With a glorious crescendo of sound, the day show was over. And with the grace and respect of a more European crowd, we exited the bombed out church quietly and with little fuss. All thoughts were on continuing the party at a club a short taxi ride away called “The Garage”. The club was everything the church was not. Dank, waterlogged and grimy, its industrial interior reminded me of a much smaller Trouw. It was PERFECT!! Warm up duties again were ably filled by the multi talented Jemmy and again Henry, this time in DJ guise continued where he left off at the church a few hours before. The real surprise performance here was Tom Demac (live). Im a fan of his tracks and Ive even watched a few youtube videos of his production skills, but this live performance was really not my cup of tea at all. (sorry Tom). Too much drop and climax for my simple tastes, thankfully Paco was on hand again for an extended set to close out a stunning days entertainment.
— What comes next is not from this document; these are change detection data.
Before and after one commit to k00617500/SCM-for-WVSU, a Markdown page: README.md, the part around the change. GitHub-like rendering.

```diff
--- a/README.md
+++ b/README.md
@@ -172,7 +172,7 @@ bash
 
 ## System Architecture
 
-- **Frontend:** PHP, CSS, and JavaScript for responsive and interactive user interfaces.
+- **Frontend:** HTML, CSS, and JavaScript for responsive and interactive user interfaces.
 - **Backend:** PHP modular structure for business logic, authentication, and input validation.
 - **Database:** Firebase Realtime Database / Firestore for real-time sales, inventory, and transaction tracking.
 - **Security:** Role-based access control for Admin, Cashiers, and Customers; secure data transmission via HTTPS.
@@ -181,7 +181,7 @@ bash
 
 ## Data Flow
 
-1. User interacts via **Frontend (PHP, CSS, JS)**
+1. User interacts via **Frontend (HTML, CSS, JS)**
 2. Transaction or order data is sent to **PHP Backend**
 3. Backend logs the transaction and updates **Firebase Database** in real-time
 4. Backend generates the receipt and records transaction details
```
Cant wait for the next one guys, in the meantime I’ll be at the front for 303 presents Satoshi Tomiie in 2 weeks!
Images by Ryan Fitz Photography